You walk in the front door of the office and the hallway is warm. However, when you get to your cubicle, everything is suddenly cold. One of the largest factors for this phenomenon comes from how the building’s climate is controlled.
Traditional HVAC (Heating Ventilation and Air Conditioning) systems operate by having a single thermostat read the temperature at one location and sends a signal to adjust the building temperature until the desired measurement is achieved. The problem is, since temperatures naturally vary in a building, only the part close to the central point will be cooled or heated sufficiently, while the rest will be thrown out of balance.
This setup can cause numerous problems. Having improper temperatures can impede worker productivity and living conditions. If these temperatures get out of hand then individuals with pre-existing health conditions can be put at risk and have their lives in danger. The lack of any intelligent control in a building also leads to more inefficient energy usage, not only harming the environment but also driving up costs for the owning party.
So how can we use our engineering mindsets to solve this problem? Well, let’s look at the fundamental issue, the fact that the HVAC system is governed by only one thermostat.
Pros and Cons of Multi Zone Heating and Cooling
So what if we were to simply introduce multiple thermostats into the system and divide the building into multiple zones? Well, this is actually how a real technology known as multi-zoning works.

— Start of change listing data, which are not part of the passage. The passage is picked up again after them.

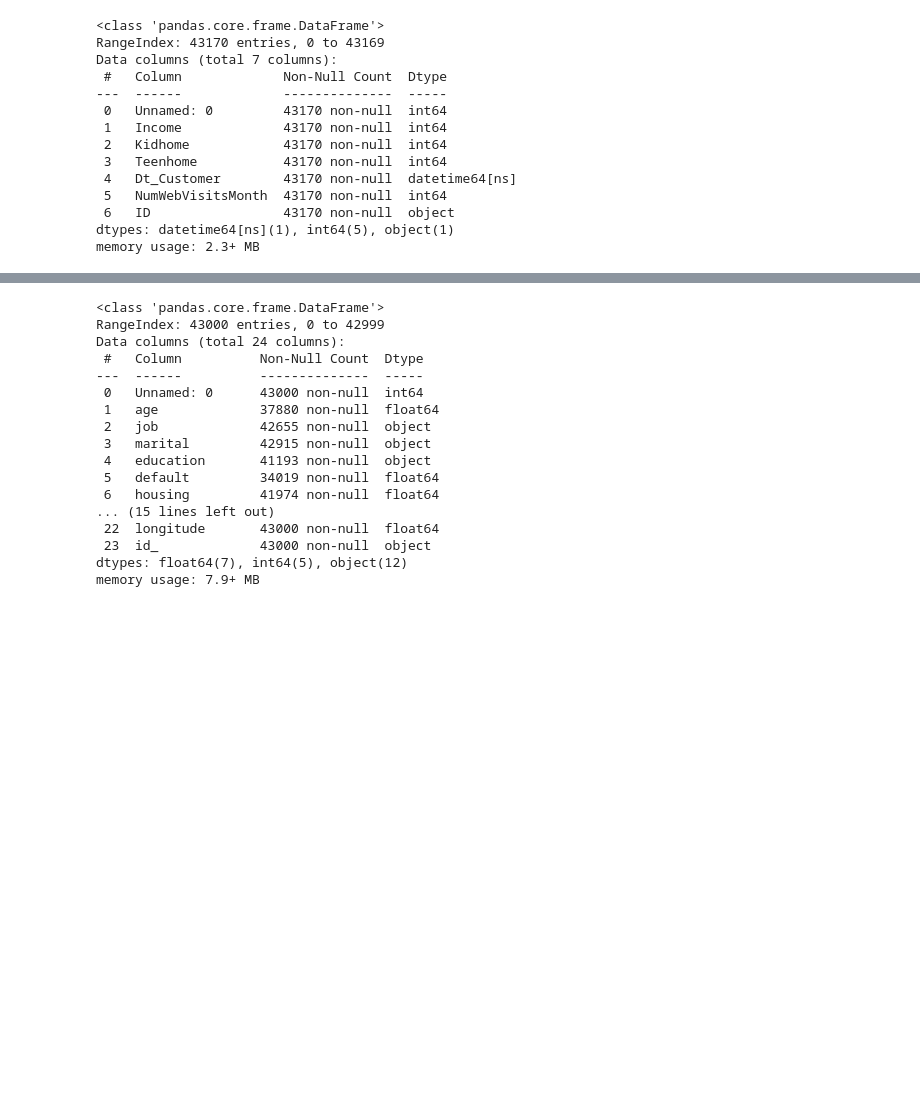
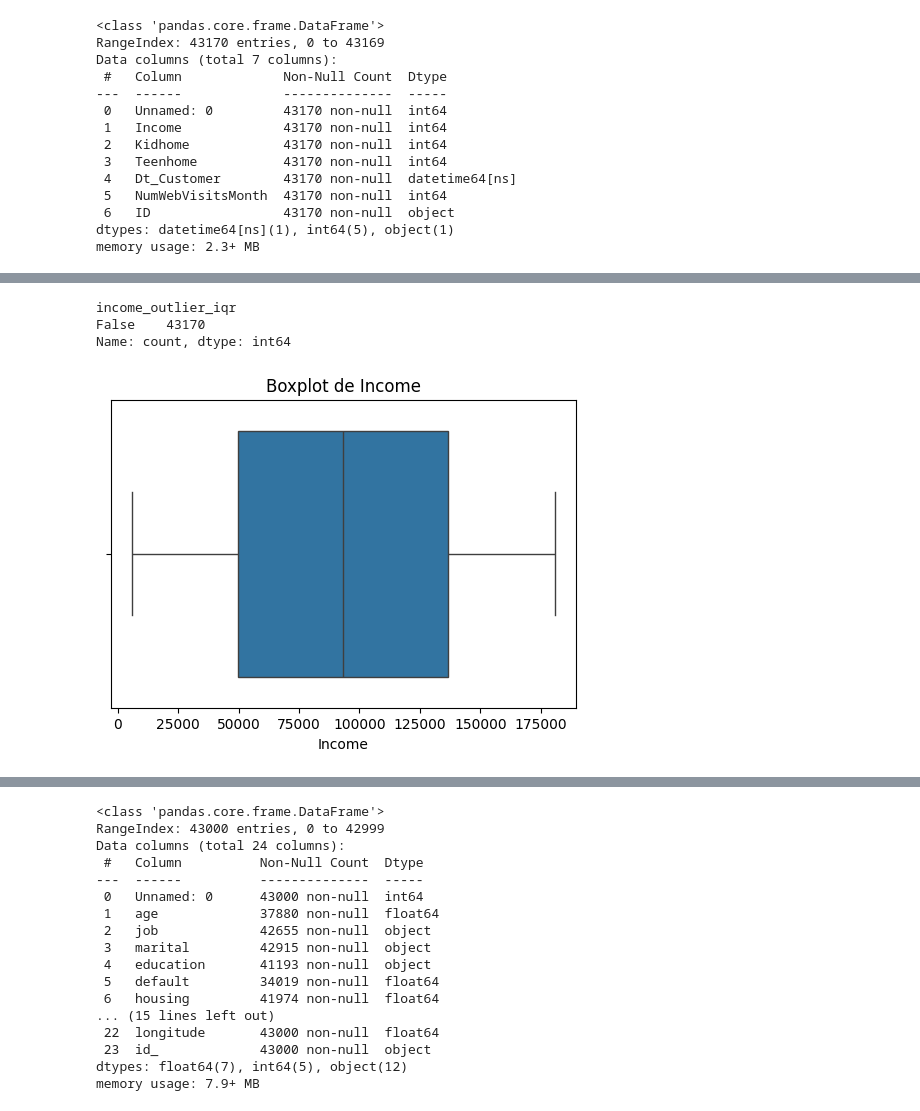
Before and after one commit to PatriciaMerinero/PROYECTO_EDA_PYTHON, a Jupyter notebook: Notebook/01-analisis_preliminar.ipynb, the cells around one changed output, grey strips where cells are left out. Drawn from its saved outputs; the diff is of its cells as text; code cells hidden in the pictures; blank space fills up the shorter version.

```diff
--- a/Notebook/01-analisis_preliminar.ipynb
+++ b/Notebook/01-analisis_preliminar.ipynb
@@ -57,0 +110,7 @@ memory usage: 2.3+ MB
+# %%
+
+print(df_customer.columns)
+
+df_customer = df_customer.loc[:, ~df_customer.columns.str.contains('^Unnamed')]
+
+print(df_customer.columns)
@@ -57,0 +150,7 @@ memory usage: 2.3+ MB
+# %%
+#1. Aseguro tipo numérico y reviso nulos
+df_customer['Income'] = pd.to_numeric(df_customer['Income'], errors='coerce')
+
+print(df_customer['Income'].dtype)
+print('Nulos en Income:', df_customer['Income'].isna().sum())
+df_customer['Income'].describe()
@@ -57,0 +183,14 @@ memory usage: 2.3+ MB
+# %%
+# 3. Detección de outliers (regla IQR)
+q1 = df_customer['Income'].quantile(0.25)
+q3 = df_customer['Income'].quantile(0.75)
+iqr = q3 - q1
+low  = q1 - 1.5*iqr
+high = q3 + 1.5*iqr
+
+df_customer['income_outlier_iqr'] = ~df_customer['Income'].between(low, high)
+df_customer['income_outlier_iqr'].value_counts()
+# %% [output]
+income_outlier_iqr
+False    43170
+Name: count, dtype: int64
@@ -58,3 +201,14 @@ memory usage: 2.3+ MB
+# %%
+import seaborn as sns
+import matplotlib.pyplot as plt
+
+
+plt.figure(figsize=(6,4))
+sns.boxplot(x=df_customer['Income'])
+plt.title('Boxplot de Income')
+plt.show()
+# %% [output]
+[figure, added]
 # %%
 df_bank = pd.read_csv("../Data/Raw/bank-additional.csv")
 # %%
```
Also changed, not shown: parts of 13 cells of this notebook.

Multi-zone systems work in a very smart yet simple way. Inside the ductwork of a building, there will be multiple dampers. A damper controls how much air is let in through the duct by changing the angle of its faceplate. When a thermostat senses that a room needs more air from a heater or AC, it will open, and when it needs less, it will close. This way, everything can be controlled remotely and efficiently.
Multi-zoning has a plethora of advantages over traditional HVAC systems. Their more granular control allows for superior comfort, enabling a better work and living environment, as well as protecting health. Multi-zone systems also save energy, and can be controlled remotely, removing the need for having to change all of the settings manually.

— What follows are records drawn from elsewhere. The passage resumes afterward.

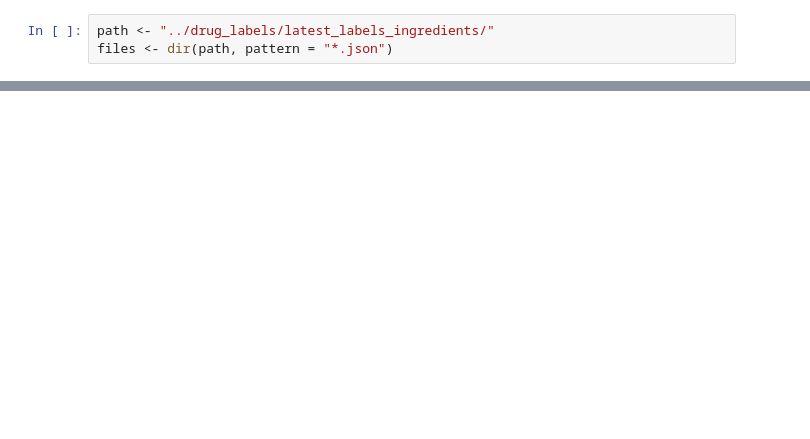
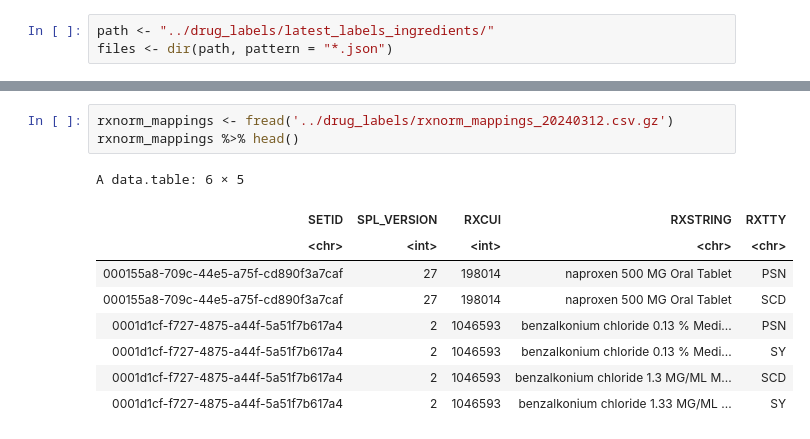
Before and after one commit to tatonetti-lab/causal-drug-ades, a Jupyter notebook: get_reference_labels.ipynb, the cells around one changed output, grey strips where cells are left out. Drawn from its saved outputs; the diff is of its cells as text; blank space fills up the shorter version.

```diff
--- a/get_reference_labels.ipynb
+++ b/get_reference_labels.ipynb
@@ -38,0 +84,13 @@ A tibble: 6 × 5
+# %%
+rxnorm_mappings <- fread('../drug_labels/rxnorm_mappings_20240312.csv.gz')
+rxnorm_mappings %>% head()
+# %% [output]
+A data.table: 6 × 5
+| SETID | SPL_VERSION | RXCUI | RXSTRING | RXTTY |
+| <chr> | <int> | <int> | <chr> | <chr> |
+| 000155a8-709c-44e5-a75f-cd890f3a7caf | 27 | 198014 | naproxen 500 MG Oral Tablet | PSN |
+| 000155a8-709c-44e5-a75f-cd890f3a7caf | 27 | 198014 | naproxen 500 MG Oral Tablet | SCD |
+| 0001d1cf-f727-4875-a44f-5a51f7b617a4 | 2 | 1046593 | benzalkonium chloride 0.13 % Medi... | PSN |
+| 0001d1cf-f727-4875-a44f-5a51f7b617a4 | 2 | 1046593 | benzalkonium chloride 0.13 % Medi... | SY |
+| 0001d1cf-f727-4875-a44f-5a51f7b617a4 | 2 | 1046593 | benzalkonium chloride 1.3 MG/ML M... | SCD |
+| 0001d1cf-f727-4875-a44f-5a51f7b617a4 | 2 | 1046593 | benzalkonium chloride 1.33 MG/ML ... | SY |
```
Also changed, not shown: parts of 38 cells of this notebook, 4 other files.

However, these same advantages can come with a steep cost. Specifically, multi-zoning systems cost more upfront to install and the intricate damper systems make it more prone to break downs.

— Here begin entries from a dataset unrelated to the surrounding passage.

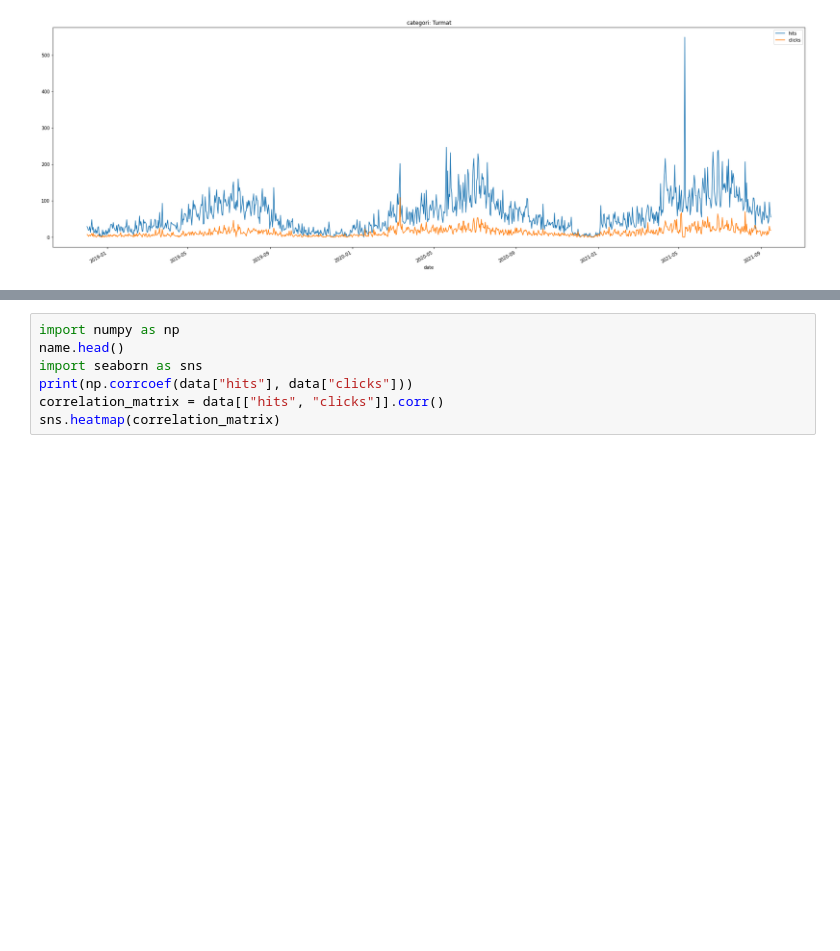
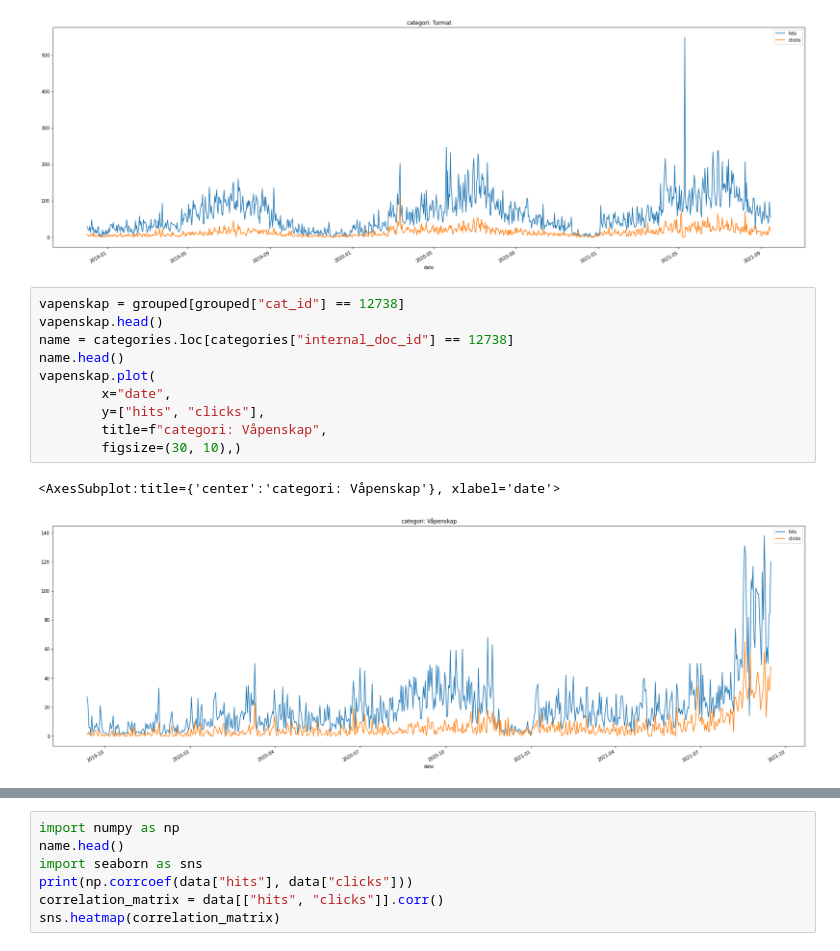
Before and after one commit to sjsivert/Masteroppgave, a Jupyter notebook: notebooks/sindre_anomely_detection.ipynb, the cells around one changed output, grey strips where cells are left out. Drawn from its saved outputs; the diff is of its cells as text; blank space fills up the shorter version.

```diff
--- a/notebooks/sindre_anomely_detection.ipynb
+++ b/notebooks/sindre_anomely_detection.ipynb
@@ -151,3 +180,16 @@ turmat.plot(
 # %% [output]
 <AxesSubplot:title={'center':'categori: Turmat'}, xlabel='date'>
 [figure]
+# %%
+vapenskap = grouped[grouped["cat_id"] == 12738]
+vapenskap.head()
+name = categories.loc[categories["internal_doc_id"] == 12738]
+name.head()
+vapenskap.plot(
+        x="date",
+        y=["hits", "clicks"],
+        title=f"categori: Våpenskap",
+        figsize=(30, 10),)
+# %% [output]
+<AxesSubplot:title={'center':'categori: Våpenskap'}, xlabel='date'>
+[figure, added]
```
Also changed, not shown: parts of 7 cells of this notebook, 2 other files.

Despite these small shortcomings, multi-zone systems are a modern marvel of HVAC engineering. Their more direct control allows building owners to take control of how they want to structure their environment, and save energy in the meantime. The next time you are thinking about how uncomfortable the temperature is at work or home, you may want to look into implementing a multi-zone system.
About the Author
Isaac Gendler is a Junior Mechanical Engineering Student at San Jose State University. You can keep up with him at his blog, isaacscienceblog.wordpress.com.
- Andrus, S. (2016, September 27). The Pros and Cons of Multi-Zone Heating and Cooling.
- Seppanen, O., Fisk, W. J., & Faulkner, D. (2004). Control of Temperature for Health and Productivity in Offices. Lawrence Berkeley National Laboratory.
- What You Need to Know About Zoned HVAC Systems. (2014, August 11)